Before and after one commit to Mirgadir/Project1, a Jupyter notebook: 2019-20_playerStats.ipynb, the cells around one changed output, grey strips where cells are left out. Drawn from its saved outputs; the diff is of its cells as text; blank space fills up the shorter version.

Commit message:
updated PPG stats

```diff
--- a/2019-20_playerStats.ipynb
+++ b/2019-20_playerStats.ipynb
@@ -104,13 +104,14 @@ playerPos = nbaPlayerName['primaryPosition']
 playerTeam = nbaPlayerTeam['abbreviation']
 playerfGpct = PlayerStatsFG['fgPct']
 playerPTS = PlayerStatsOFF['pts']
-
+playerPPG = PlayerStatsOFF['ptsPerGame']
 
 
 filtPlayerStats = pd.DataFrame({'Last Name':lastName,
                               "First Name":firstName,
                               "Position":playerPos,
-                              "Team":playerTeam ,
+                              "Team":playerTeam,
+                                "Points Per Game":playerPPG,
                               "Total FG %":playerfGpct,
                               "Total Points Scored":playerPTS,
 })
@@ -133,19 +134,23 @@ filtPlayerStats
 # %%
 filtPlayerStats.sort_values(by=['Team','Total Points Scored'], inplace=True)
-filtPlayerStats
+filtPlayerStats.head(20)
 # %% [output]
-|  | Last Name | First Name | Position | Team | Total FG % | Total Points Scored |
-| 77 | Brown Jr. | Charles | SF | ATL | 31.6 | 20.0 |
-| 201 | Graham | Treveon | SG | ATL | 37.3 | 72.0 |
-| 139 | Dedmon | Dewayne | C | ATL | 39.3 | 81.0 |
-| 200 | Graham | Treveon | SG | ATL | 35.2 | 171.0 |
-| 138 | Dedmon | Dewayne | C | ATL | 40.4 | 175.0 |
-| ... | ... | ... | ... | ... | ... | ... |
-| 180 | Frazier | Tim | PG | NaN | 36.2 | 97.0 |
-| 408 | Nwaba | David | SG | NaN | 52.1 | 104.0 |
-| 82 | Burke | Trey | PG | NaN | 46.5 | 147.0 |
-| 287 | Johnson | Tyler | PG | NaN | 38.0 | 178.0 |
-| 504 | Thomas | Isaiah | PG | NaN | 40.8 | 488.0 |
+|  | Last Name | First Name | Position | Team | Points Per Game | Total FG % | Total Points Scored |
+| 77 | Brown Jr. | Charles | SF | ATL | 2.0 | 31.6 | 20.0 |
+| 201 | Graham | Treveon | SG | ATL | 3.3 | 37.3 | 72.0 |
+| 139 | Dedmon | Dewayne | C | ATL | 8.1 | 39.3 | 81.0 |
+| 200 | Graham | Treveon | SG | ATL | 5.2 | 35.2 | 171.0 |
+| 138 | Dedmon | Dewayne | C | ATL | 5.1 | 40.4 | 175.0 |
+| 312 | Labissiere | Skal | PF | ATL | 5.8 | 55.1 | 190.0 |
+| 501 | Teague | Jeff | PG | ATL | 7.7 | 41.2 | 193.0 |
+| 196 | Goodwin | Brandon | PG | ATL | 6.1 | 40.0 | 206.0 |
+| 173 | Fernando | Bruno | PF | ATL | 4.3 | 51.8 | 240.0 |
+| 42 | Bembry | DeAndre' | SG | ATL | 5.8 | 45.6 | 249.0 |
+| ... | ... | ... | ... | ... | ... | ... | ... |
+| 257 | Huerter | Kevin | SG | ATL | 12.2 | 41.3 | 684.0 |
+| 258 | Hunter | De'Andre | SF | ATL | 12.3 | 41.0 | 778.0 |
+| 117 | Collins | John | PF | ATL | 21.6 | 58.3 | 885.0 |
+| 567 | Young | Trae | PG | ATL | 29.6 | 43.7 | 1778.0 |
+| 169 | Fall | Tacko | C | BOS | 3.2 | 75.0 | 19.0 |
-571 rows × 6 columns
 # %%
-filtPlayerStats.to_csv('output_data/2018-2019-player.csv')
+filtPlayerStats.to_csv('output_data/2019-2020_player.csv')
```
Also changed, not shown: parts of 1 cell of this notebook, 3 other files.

EXERCISE DIRECTIONS: With the line containing "updated PPG stats" as the last one, please set down exactly the lines of the records above from their very first line, and nothing more.

EXPECTED OUTPUT:
Before and after one commit to Mirgadir/Project1, a Jupyter notebook: 2019-20_playerStats.ipynb, the cells around one changed output, grey strips where cells are left out. Drawn from its saved outputs; the diff is of its cells as text; blank space fills up the shorter version.

Commit message:
updated PPG stats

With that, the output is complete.